I’m trying to set up a binary cache for multiple users. I don’t particularly want to give ssh access to the server in question, which seems to rule out the users being able to populate the cache with the
nix copy command. The instructions here: Binary Cache - NixOS Wiki mention that “one option is to build the packages directly on that [the binary cache] machine”, which seems like a pretty optimal outcome anyway. However, I cannot see any actual instructions on how to do this. Has anyone managed to get this up and working?
Looking at this again - I had first assumed that the instructions meant automatically, ie, when a user wants a particular package, it first gets built on the binary cache machine, then delivered to them, but maybe it means to manually build on the binary cache machine - hopefully not as this would be a bit cumbersome.
All of these various options are possible.
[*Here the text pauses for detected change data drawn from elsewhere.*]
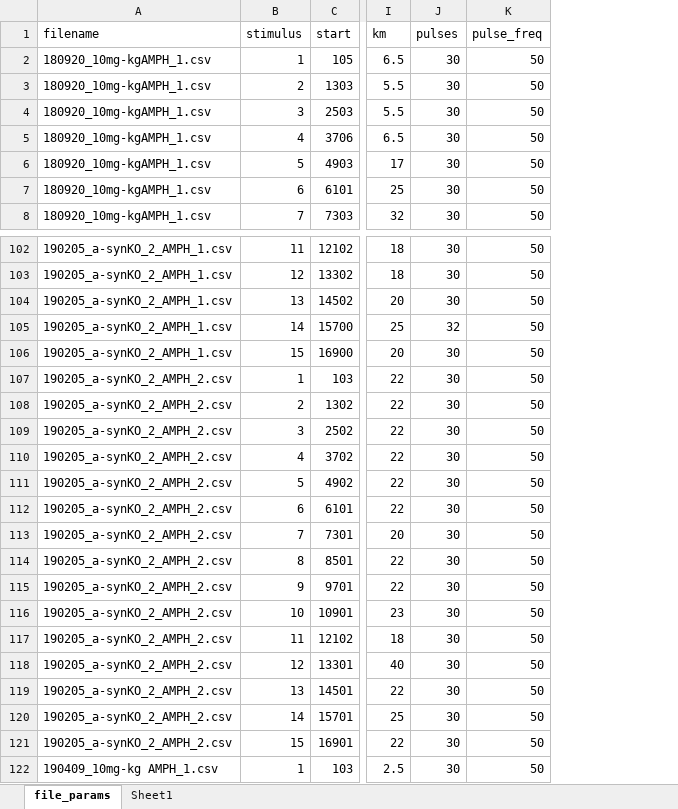
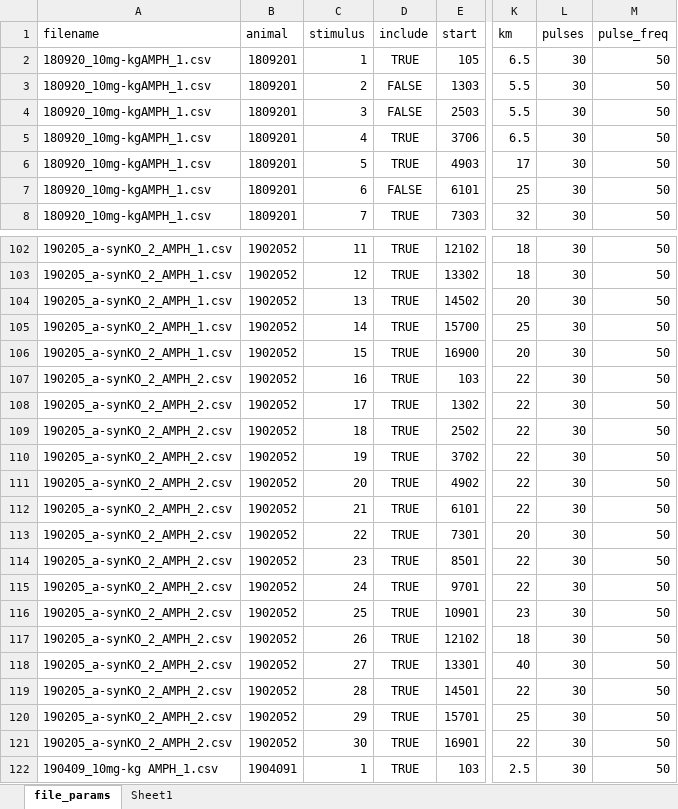
Before and after one commit to pnojai/rwalk, an Excel workbook: scripts/file_params.xlsx, sheet file_params, drawn as a sheet; only a part is shown, gaps mark what is left out; values as stored, in another font and other column widths than the file's, no borders; addresses are those after the commit; the diff covers the shown part only; the diff names each change by its address in the sheet, - before the commit and + after, or states it on an @@ line.

```diff
--- a/scripts/file_params.xlsx (sheet file_params)
+++ b/scripts/file_params.xlsx (sheet file_params)
+column B (animal), rows 2-8: all 1809201; rows 102-122: 1902052 | 1902052 | 1902052 | 1902052 | 1902052 | 1902052 | 1902052 | 1902052 | 1902052 | 1902052 | 1902052 | 1902052 | 1902052 | 1902052 | 1902052 | 1902052 | 1902052 | 1902052 | 1902052 | 1902052 | 1904091
+column D (include), rows 2-8: TRUE | FALSE | FALSE | TRUE | TRUE | FALSE | TRUE; rows 102-122: all TRUE
-L105 (pulses): 32
+L105 (pulses): 30
-C107 (stimulus): 1
+C107 (stimulus): 16
-C108 (stimulus): 2
+C108 (stimulus): 17
-C109 (stimulus): 3
+C109 (stimulus): 18
-C110 (stimulus): 4
+C110 (stimulus): 19
-C111 (stimulus): 5
+C111 (stimulus): 20
-C112 (stimulus): 6
+C112 (stimulus): 21
-C113 (stimulus): 7
+C113 (stimulus): 22
-C114 (stimulus): 8
+C114 (stimulus): 23
-C115 (stimulus): 9
+C115 (stimulus): 24
-C116 (stimulus): 10
+C116 (stimulus): 25
-C117 (stimulus): 11
+C117 (stimulus): 26
-C118 (stimulus): 12
+C118 (stimulus): 27
-C119 (stimulus): 13
+C119 (stimulus): 28
-C120 (stimulus): 14
+C120 (stimulus): 29
-C121 (stimulus): 15
+C121 (stimulus): 30
```
Also changed, not shown: 76 edited cells elsewhere in this sheet, formulas that keep their value, charts or pictures, 3 other files.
Your decisions on where builds occur, who has permissions to write to the binary cache, what kind of cache it is, etc will define how to accomplish what you want.
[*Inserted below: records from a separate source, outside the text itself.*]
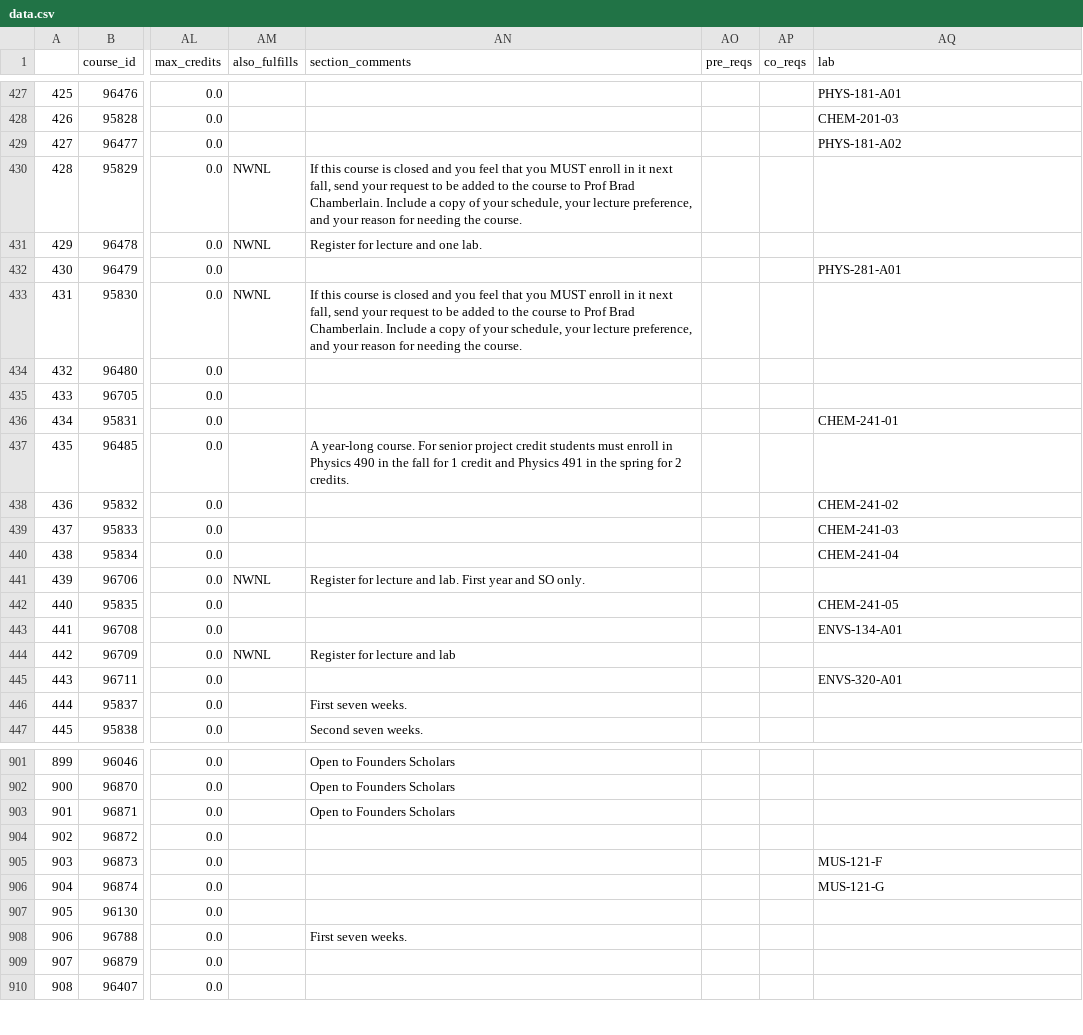
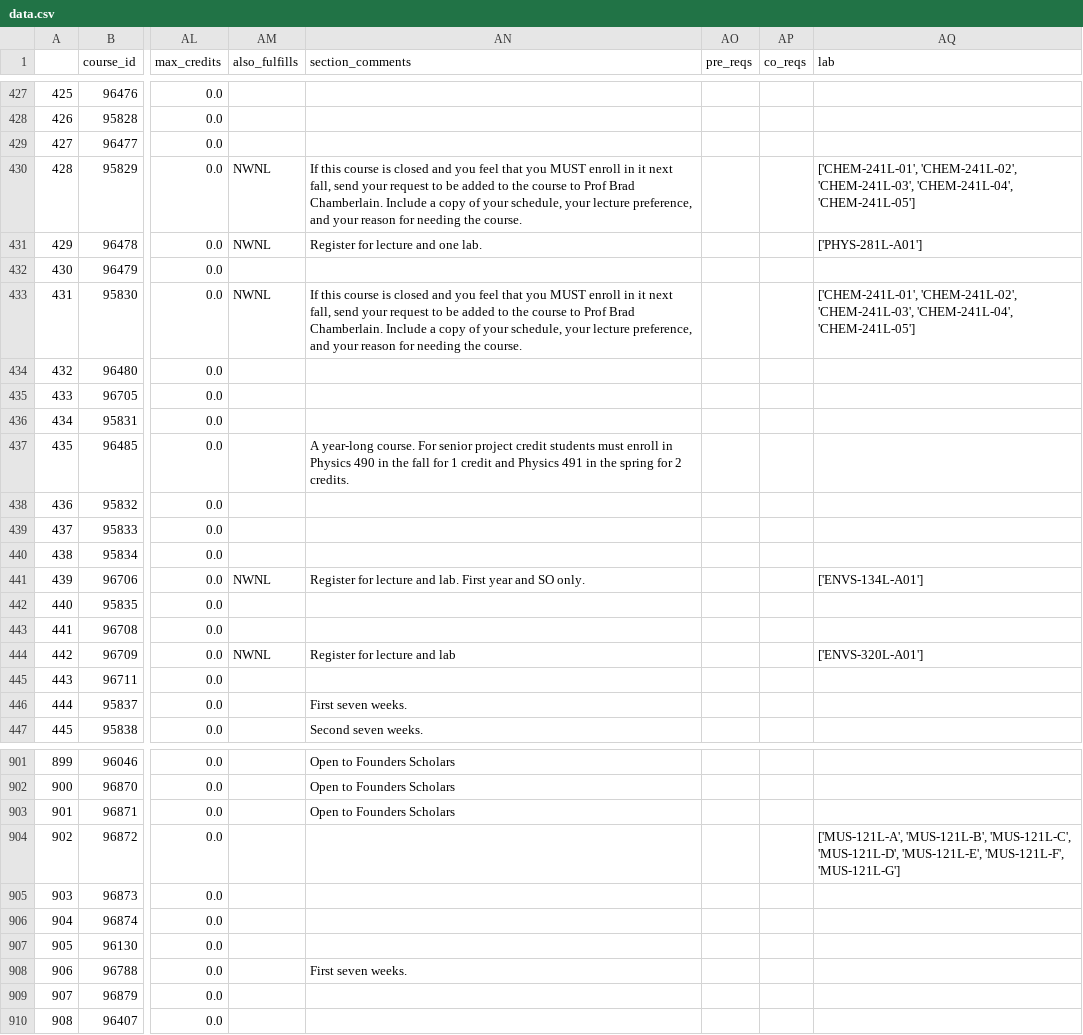
Before and after one commit to NorseCourse/NorseCourse-Backend, a CSV file: database/data.csv, drawn as a sheet; only a part is shown, gaps mark what is left out; the diff covers the shown part only; the diff names each change by its address in the sheet, - before the commit and + after, or states it on an @@ line.

```diff
--- a/database/data.csv
+++ b/database/data.csv
-AQ427 (lab): PHYS-181-A01
+AQ427 (lab): (empty)
-AQ428 (lab): CHEM-201-03
+AQ428 (lab): (empty)
-AQ429 (lab): PHYS-181-A02
+AQ429 (lab): (empty)
-AQ430 (lab): (empty)
+AQ430 (lab): ['CHEM-241L-01', 'CHEM-241L-02', 'CHEM-241L-03', 'CHEM-241L-04', 'CHEM-241L-05']
-AQ431 (lab): (empty)
+AQ431 (lab): ['PHYS-281L-A01']
-AQ432 (lab): PHYS-281-A01
+AQ432 (lab): (empty)
-AQ433 (lab): (empty)
+AQ433 (lab): ['CHEM-241L-01', 'CHEM-241L-02', 'CHEM-241L-03', 'CHEM-241L-04', 'CHEM-241L-05']
-AQ436 (lab): CHEM-241-01
+AQ436 (lab): (empty)
-AQ438 (lab): CHEM-241-02
+AQ438 (lab): (empty)
-AQ439 (lab): CHEM-241-03
+AQ439 (lab): (empty)
-AQ440 (lab): CHEM-241-04
+AQ440 (lab): (empty)
-AQ441 (lab): (empty)
+AQ441 (lab): ['ENVS-134L-A01']
-AQ442 (lab): CHEM-241-05
+AQ442 (lab): (empty)
-AQ443 (lab): ENVS-134-A01
+AQ443 (lab): (empty)
-AQ444 (lab): (empty)
+AQ444 (lab): ['ENVS-320L-A01']
-AQ445 (lab): ENVS-320-A01
+AQ445 (lab): (empty)
-AQ904 (lab): (empty)
+AQ904 (lab): ['MUS-121L-A', 'MUS-121L-B', 'MUS-121L-C', 'MUS-121L-D', 'MUS-121L-E', 'MUS-121L-F', 'MUS-121L-G']
-AQ905 (lab): MUS-121-F
+AQ905 (lab): (empty)
-AQ906 (lab): MUS-121-G
+AQ906 (lab): (empty)
```
Also changed, not shown: 114 edited cells elsewhere in this file, 3 other files.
In this case you seem to not want to give users access, but also want to allow them to populate the cache? Where exactly do you want to draw the line and with what mechanisms?
The easiest answer when it comes to running your own cache is often an S3-compatible one.
Thanks, maybe S3 is the way to go. At the moment the cache is on a server which has other useful stuff on, and is considered a little security-sensitive. What I was imagining might be possible is something like:
- User A wants a new package, defined (let’s say) in a nix flake
- After establishing that the package isn’t in user A’s local nix store, instead of building on user A’s local machine, Nix sends the derivation to the machine hosting the binary cache
- The machine hosting the binary cache builds it instead
- User A then retrieves it from the binary cache
Is this something that can be automated?
With building-at-cache the issue seems to be the following:
Everyone can run arbitrary code in namespace sandbox on that machine (by definition of the build). If it is sensitive, given that zerodays happen, you might not want it just for this reason.
Source fetching also means that everyone can open connections from this machine’s IP.
If users can populate the cache from outside, there is of course no technical guarantee that someone doesn’t push a backdoored glibc build or something (which might also get used by a process on this machine if that version ends up used for the cache infrastructure).
S3-compatible storage (or whatever plain-file-storage thing you prefer) might indeed be your best bet if you believe the users won’t atttack each other via pushing malicious store paths. Whatever can serve static files and accept static files is good enough, the cache is just a bunch of narinfo files pointing to nar files.
Thanks, you make a good point about the security issues there. I now have a cache up and running on S3, the documentation on how to do this was good. I do not expect everyone using the cache to understand how the cache works, and therefore I do not expect them to actively push to the cache using
nix copy. What would be neat is if some hook could be added to the derivations they are using, so that after a local build has occurred (ie, in a situation where no cache existed), the built package gets pushed to the cache automatically. Is this common practice, or is there any pre-existing approach for this?
I expect it is not a very common practice due to backdoor insertion concerns or something, so setting up dedicated build machines or giving people SSH on a single powerful machine for remote building is hopefully more typical.
Of course in many cases for social reasons you can be reasonably sure that a) people won’t do bad things on purpose, b) if anybody did, spreading malware via Nix cache would be among the lesser of the worries, c) lateral movement in case of attacker intrusion can be also achieved in simpler ways.
If your users do not know Nix, maybe you should just give them a wrapper script? Maybe the same script would manage flake repositories, but in any case when it builds stuff, it also tries to push.